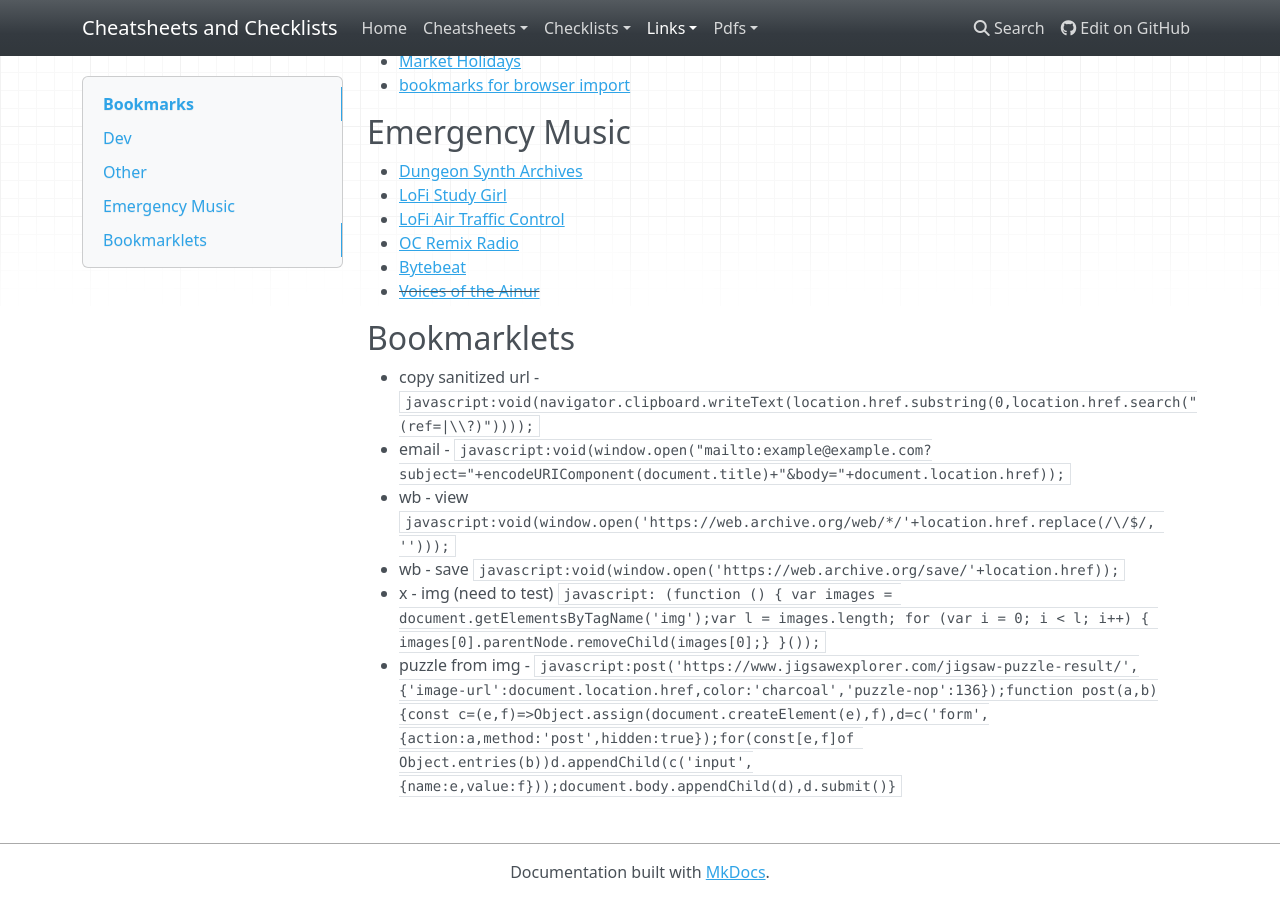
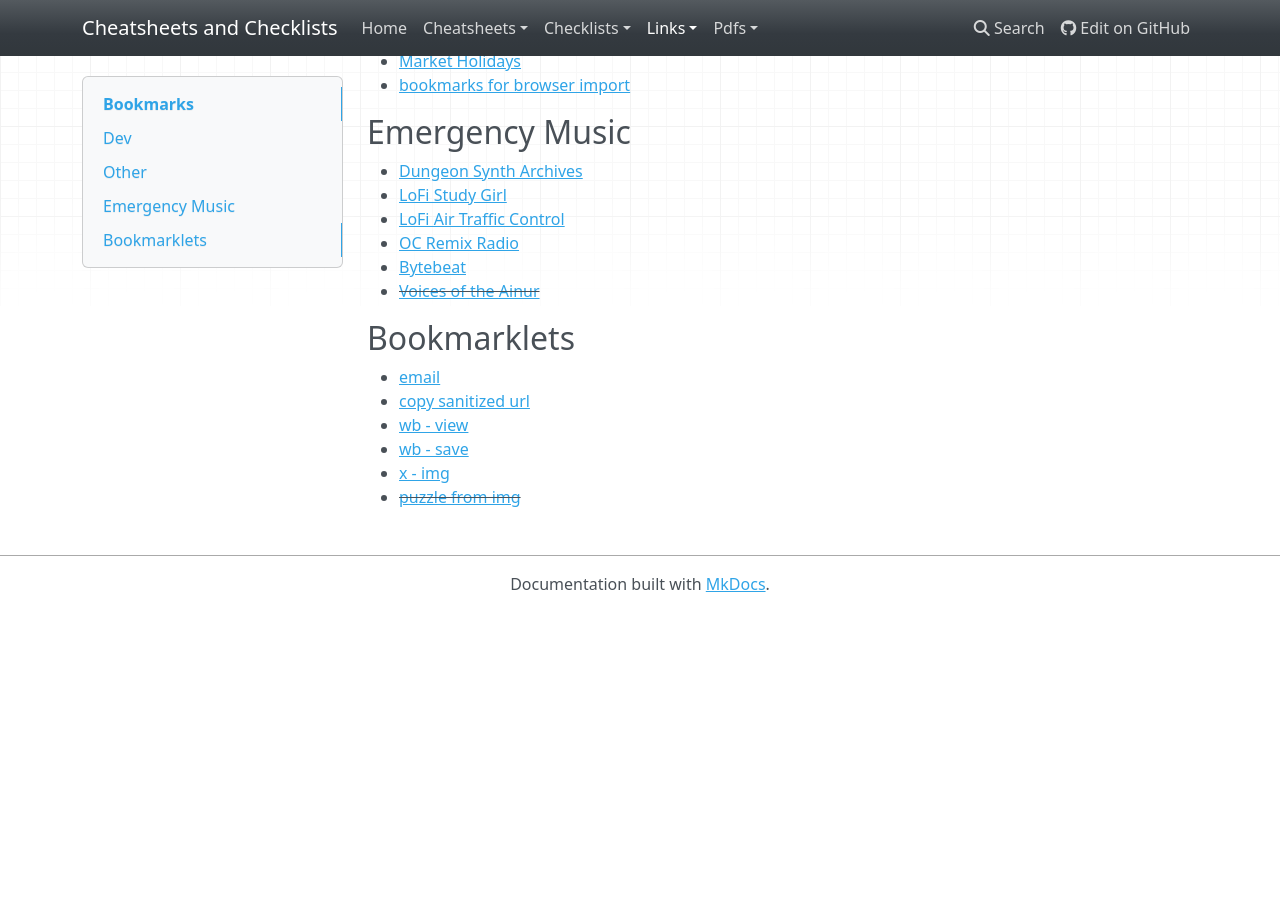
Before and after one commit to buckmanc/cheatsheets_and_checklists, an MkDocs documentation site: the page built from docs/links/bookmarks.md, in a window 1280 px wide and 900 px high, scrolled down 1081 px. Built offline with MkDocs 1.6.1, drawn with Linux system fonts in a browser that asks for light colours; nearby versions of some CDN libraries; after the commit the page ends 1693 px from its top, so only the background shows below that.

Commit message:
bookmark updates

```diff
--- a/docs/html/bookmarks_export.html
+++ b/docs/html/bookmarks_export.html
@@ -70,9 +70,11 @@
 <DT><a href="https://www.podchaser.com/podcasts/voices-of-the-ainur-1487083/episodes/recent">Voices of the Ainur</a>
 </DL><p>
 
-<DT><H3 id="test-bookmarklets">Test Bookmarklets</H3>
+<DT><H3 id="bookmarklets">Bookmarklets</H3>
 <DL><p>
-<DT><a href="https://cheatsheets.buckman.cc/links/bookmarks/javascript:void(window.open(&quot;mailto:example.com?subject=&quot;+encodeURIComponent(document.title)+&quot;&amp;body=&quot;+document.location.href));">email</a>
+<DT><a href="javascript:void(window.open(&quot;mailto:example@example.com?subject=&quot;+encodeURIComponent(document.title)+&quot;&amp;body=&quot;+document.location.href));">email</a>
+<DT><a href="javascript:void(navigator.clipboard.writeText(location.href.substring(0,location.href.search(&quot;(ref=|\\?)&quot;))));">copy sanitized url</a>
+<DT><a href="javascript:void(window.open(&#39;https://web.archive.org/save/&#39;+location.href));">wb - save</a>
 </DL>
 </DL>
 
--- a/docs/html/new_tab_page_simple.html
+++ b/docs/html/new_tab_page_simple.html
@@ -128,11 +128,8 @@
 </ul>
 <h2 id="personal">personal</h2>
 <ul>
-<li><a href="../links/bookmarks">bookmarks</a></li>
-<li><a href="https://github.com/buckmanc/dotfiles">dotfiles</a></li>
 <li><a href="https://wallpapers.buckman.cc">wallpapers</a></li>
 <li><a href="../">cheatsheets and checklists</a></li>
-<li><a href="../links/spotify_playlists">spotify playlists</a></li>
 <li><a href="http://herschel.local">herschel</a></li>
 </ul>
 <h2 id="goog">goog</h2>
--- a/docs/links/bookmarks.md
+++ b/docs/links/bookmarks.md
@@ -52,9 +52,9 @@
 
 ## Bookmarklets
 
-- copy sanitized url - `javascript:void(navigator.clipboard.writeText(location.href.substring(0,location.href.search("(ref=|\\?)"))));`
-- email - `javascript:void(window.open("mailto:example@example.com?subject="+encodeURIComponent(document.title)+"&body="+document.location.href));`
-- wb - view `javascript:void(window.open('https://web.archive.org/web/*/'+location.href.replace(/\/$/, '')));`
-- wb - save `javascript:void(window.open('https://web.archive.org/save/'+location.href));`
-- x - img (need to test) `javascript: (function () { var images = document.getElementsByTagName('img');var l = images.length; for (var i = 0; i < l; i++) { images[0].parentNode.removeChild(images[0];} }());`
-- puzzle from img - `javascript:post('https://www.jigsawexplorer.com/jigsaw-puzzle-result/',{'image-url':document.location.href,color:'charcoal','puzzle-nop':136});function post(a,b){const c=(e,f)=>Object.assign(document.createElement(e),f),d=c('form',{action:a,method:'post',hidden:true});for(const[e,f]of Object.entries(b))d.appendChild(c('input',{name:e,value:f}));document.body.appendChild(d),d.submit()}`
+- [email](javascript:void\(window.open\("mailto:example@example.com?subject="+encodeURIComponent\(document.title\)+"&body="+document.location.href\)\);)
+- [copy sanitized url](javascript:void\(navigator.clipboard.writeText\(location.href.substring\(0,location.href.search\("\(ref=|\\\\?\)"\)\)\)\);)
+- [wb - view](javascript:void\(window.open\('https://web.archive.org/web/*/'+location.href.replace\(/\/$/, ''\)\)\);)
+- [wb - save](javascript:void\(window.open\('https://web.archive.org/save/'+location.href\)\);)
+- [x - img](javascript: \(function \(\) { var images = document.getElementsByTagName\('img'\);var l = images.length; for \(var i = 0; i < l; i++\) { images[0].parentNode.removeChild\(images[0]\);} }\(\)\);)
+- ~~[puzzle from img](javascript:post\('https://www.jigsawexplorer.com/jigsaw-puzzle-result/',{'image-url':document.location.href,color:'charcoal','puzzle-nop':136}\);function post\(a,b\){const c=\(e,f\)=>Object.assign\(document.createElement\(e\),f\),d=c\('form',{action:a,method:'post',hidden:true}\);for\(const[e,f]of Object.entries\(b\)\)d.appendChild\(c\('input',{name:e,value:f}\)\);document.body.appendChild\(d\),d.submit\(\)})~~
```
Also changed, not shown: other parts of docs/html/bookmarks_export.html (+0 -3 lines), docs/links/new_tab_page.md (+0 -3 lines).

____

## ABOUT THIS EXERCISE
Your copy should match the records above word for word, but without images.

## RESULT OF THE EXERCISE
Before and after one commit to buckmanc/cheatsheets_and_checklists, an MkDocs documentation site: the page built from docs/links/bookmarks.md, in a window 1280 px wide and 900 px high, scrolled down 1081 px. Built offline with MkDocs 1.6.1, drawn with Linux system fonts in a browser that asks for light colours; nearby versions of some CDN libraries; after the commit the page ends 1693 px from its top, so only the background shows below that.

Commit message:
bookmark updates

```diff
--- a/docs/html/bookmarks_export.html
+++ b/docs/html/bookmarks_export.html
@@ -70,9 +70,11 @@
 <DT><a href="https://www.podchaser.com/podcasts/voices-of-the-ainur-1487083/episodes/recent">Voices of the Ainur</a>
 </DL><p>
 
-<DT><H3 id="test-bookmarklets">Test Bookmarklets</H3>
+<DT><H3 id="bookmarklets">Bookmarklets</H3>
 <DL><p>
-<DT><a href="https://cheatsheets.buckman.cc/links/bookmarks/javascript:void(window.open(&quot;mailto:example.com?subject=&quot;+encodeURIComponent(document.title)+&quot;&amp;body=&quot;+document.location.href));">email</a>
+<DT><a href="javascript:void(window.open(&quot;mailto:example@example.com?subject=&quot;+encodeURIComponent(document.title)+&quot;&amp;body=&quot;+document.location.href));">email</a>
+<DT><a href="javascript:void(navigator.clipboard.writeText(location.href.substring(0,location.href.search(&quot;(ref=|\\?)&quot;))));">copy sanitized url</a>
+<DT><a href="javascript:void(window.open(&#39;https://web.archive.org/save/&#39;+location.href));">wb - save</a>
 </DL>
 </DL>
 
--- a/docs/html/new_tab_page_simple.html
+++ b/docs/html/new_tab_page_simple.html
@@ -128,11 +128,8 @@
 </ul>
 <h2 id="personal">personal</h2>
 <ul>
-<li><a href="../links/bookmarks">bookmarks</a></li>
-<li><a href="https://github.com/buckmanc/dotfiles">dotfiles</a></li>
 <li><a href="https://wallpapers.buckman.cc">wallpapers</a></li>
 <li><a href="../">cheatsheets and checklists</a></li>
-<li><a href="../links/spotify_playlists">spotify playlists</a></li>
 <li><a href="http://herschel.local">herschel</a></li>
 </ul>
 <h2 id="goog">goog</h2>
--- a/docs/links/bookmarks.md
+++ b/docs/links/bookmarks.md
@@ -52,9 +52,9 @@
 
 ## Bookmarklets
 
-- copy sanitized url - `javascript:void(navigator.clipboard.writeText(location.href.substring(0,location.href.search("(ref=|\\?)"))));`
-- email - `javascript:void(window.open("mailto:example@example.com?subject="+encodeURIComponent(document.title)+"&body="+document.location.href));`
-- wb - view `javascript:void(window.open('https://web.archive.org/web/*/'+location.href.replace(/\/$/, '')));`
-- wb - save `javascript:void(window.open('https://web.archive.org/save/'+location.href));`
-- x - img (need to test) `javascript: (function () { var images = document.getElementsByTagName('img');var l = images.length; for (var i = 0; i < l; i++) { images[0].parentNode.removeChild(images[0];} }());`
-- puzzle from img - `javascript:post('https://www.jigsawexplorer.com/jigsaw-puzzle-result/',{'image-url':document.location.href,color:'charcoal','puzzle-nop':136});function post(a,b){const c=(e,f)=>Object.assign(document.createElement(e),f),d=c('form',{action:a,method:'post',hidden:true});for(const[e,f]of Object.entries(b))d.appendChild(c('input',{name:e,value:f}));document.body.appendChild(d),d.submit()}`
+- [email](javascript:void\(window.open\("mailto:example@example.com?subject="+encodeURIComponent\(document.title\)+"&body="+document.location.href\)\);)
+- [copy sanitized url](javascript:void\(navigator.clipboard.writeText\(location.href.substring\(0,location.href.search\("\(ref=|\\\\?\)"\)\)\)\);)
+- [wb - view](javascript:void\(window.open\('https://web.archive.org/web/*/'+location.href.replace\(/\/$/, ''\)\)\);)
+- [wb - save](javascript:void\(window.open\('https://web.archive.org/save/'+location.href\)\);)
+- [x - img](javascript: \(function \(\) { var images = document.getElementsByTagName\('img'\);var l = images.length; for \(var i = 0; i < l; i++\) { images[0].parentNode.removeChild\(images[0]\);} }\(\)\);)
+- ~~[puzzle from img](javascript:post\('https://www.jigsawexplorer.com/jigsaw-puzzle-result/',{'image-url':document.location.href,color:'charcoal','puzzle-nop':136}\);function post\(a,b\){const c=\(e,f\)=>Object.assign\(document.createElement\(e\),f\),d=c\('form',{action:a,method:'post',hidden:true}\);for\(const[e,f]of Object.entries\(b\)\)d.appendChild\(c\('input',{name:e,value:f}\)\);document.body.appendChild\(d\),d.submit\(\)})~~
```
Also changed, not shown: other parts of docs/html/bookmarks_export.html (+0 -3 lines), docs/links/new_tab_page.md (+0 -3 lines).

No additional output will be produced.